But many gay men have lived the past 35 years in shame and fear. They came to believe their own bodily fluids were lethal. For these men, AIDS has not only caused unbelievable suffering and killed their friends, but it has ruined sex. The idea that sperm is so terribly dangerous has, paradoxically, eroticized practices that up until now have been deemed risky for gay men. So yes, those of us who have felt unhappy with safe-sex practices may be more than eager to say goodbye to the fear and loathing that has consumed our lives. We may prefer to live (at our own peril) in a condom-less world.
But is that a reason to hide this very important scientific information?
Already the Truvada debate has taken on a nasty tone, evident in the surfacing of the slang term “Truvada Whore” — a moniker some gay men have been rebelliously eager to own and flaunt.
But just as with birth control, we mustn’t allow our moral judgements to stop the free flow of information. Policing gay men’s bodies — or women’s bodies — does not work. Treating them like children does not work. Hiding the truth does not work. Respecting their right to make adult decisions with the proper information most certainly does.

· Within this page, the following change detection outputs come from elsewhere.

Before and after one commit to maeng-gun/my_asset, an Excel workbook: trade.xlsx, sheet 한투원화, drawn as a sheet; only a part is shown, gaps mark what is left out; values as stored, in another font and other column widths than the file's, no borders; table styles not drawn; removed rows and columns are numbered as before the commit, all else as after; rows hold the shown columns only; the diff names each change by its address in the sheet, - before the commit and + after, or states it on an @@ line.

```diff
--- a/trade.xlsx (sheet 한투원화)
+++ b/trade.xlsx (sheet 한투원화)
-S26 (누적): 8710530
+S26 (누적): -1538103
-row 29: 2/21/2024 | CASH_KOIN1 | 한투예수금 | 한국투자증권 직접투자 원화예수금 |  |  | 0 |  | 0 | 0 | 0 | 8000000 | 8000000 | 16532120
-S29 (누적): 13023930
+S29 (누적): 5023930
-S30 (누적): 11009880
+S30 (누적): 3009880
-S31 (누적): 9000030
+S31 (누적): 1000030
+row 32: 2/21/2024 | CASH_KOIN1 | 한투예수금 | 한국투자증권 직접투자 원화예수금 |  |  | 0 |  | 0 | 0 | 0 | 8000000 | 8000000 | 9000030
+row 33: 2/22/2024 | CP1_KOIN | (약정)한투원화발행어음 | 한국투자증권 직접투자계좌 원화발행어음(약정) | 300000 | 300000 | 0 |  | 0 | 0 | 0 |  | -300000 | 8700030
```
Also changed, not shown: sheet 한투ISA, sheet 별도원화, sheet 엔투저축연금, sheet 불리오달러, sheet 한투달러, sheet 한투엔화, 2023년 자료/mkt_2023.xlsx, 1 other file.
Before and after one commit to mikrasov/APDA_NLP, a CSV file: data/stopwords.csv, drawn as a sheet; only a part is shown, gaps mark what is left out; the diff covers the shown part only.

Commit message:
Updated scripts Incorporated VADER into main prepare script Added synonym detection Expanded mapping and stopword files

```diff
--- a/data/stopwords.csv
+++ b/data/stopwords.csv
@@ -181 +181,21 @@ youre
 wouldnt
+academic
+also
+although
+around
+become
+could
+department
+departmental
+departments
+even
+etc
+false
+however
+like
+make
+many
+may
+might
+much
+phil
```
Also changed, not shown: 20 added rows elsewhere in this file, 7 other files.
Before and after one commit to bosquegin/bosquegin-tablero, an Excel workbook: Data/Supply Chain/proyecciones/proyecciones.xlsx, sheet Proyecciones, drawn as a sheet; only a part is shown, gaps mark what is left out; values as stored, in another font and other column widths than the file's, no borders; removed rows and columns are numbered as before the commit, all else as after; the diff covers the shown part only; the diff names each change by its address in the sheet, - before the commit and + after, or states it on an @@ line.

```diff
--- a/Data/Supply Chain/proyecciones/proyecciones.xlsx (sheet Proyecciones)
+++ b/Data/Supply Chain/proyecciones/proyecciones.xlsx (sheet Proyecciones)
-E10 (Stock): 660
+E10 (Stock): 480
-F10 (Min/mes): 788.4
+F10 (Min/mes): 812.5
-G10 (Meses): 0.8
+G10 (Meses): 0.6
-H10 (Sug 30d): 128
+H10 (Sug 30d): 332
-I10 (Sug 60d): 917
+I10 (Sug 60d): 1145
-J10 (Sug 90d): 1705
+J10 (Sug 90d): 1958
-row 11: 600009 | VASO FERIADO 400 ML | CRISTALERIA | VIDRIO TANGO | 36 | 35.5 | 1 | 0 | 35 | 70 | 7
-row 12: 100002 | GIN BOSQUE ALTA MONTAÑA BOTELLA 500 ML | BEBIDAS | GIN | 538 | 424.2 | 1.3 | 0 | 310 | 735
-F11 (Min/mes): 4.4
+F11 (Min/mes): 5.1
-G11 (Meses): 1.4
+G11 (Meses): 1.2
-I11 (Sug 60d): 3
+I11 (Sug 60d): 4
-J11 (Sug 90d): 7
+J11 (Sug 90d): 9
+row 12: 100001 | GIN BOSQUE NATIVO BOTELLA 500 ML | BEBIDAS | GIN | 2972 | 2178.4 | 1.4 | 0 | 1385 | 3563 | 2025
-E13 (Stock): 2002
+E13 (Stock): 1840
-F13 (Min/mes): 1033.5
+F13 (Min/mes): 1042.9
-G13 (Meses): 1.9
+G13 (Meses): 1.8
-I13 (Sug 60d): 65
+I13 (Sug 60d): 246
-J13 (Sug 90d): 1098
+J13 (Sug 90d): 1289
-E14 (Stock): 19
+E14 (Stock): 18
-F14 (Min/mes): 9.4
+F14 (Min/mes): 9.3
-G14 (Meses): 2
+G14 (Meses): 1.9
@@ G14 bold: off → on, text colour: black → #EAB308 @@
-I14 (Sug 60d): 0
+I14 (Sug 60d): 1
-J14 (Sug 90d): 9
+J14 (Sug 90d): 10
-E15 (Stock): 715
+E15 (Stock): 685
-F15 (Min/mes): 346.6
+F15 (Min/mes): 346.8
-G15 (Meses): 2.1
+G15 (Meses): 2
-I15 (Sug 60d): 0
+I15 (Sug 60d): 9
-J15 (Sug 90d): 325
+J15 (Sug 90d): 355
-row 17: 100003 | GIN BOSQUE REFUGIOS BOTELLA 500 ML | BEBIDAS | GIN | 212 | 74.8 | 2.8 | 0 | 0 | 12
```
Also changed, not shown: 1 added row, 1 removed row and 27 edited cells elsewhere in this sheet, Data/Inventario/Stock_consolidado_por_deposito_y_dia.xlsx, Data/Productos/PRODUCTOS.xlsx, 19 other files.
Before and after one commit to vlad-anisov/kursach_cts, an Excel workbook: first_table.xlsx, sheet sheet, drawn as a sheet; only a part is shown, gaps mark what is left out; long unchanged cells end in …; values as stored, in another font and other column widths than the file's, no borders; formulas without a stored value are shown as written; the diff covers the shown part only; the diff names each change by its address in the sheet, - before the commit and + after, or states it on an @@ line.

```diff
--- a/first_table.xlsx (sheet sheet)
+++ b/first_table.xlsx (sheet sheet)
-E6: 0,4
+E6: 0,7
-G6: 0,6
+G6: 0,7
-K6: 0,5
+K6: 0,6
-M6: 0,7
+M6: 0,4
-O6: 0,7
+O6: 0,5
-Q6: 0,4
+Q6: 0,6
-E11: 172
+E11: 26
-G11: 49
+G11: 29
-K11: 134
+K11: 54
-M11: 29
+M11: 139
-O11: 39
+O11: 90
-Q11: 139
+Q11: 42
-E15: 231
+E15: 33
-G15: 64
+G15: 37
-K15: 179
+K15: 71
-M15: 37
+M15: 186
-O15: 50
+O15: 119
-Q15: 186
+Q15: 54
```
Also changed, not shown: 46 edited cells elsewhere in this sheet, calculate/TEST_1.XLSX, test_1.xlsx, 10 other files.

Knowledge is morally neutral — even though it is sometimes used for the wrong purposes. The theory of relativity, after all, was the inspiration for the development of the atomic bomb.
I do not think, like some, that Truvada is the equivalent of a nuclear disaster.
I think, like Einstein’s theories and the discovery of the pill, the truth about Truvada is radical and essential information that needs to be widely disseminated, because of the possibility it has for improving all our lives.
So please — speak, email, sing, shout and tweet the news!
Sure, condom usage has drastically reduced the transmission of HIV and death from AIDS, but we now have another incredibly effective tool to add to the arsenal. And that knowledge has the enormous power to free us from fear.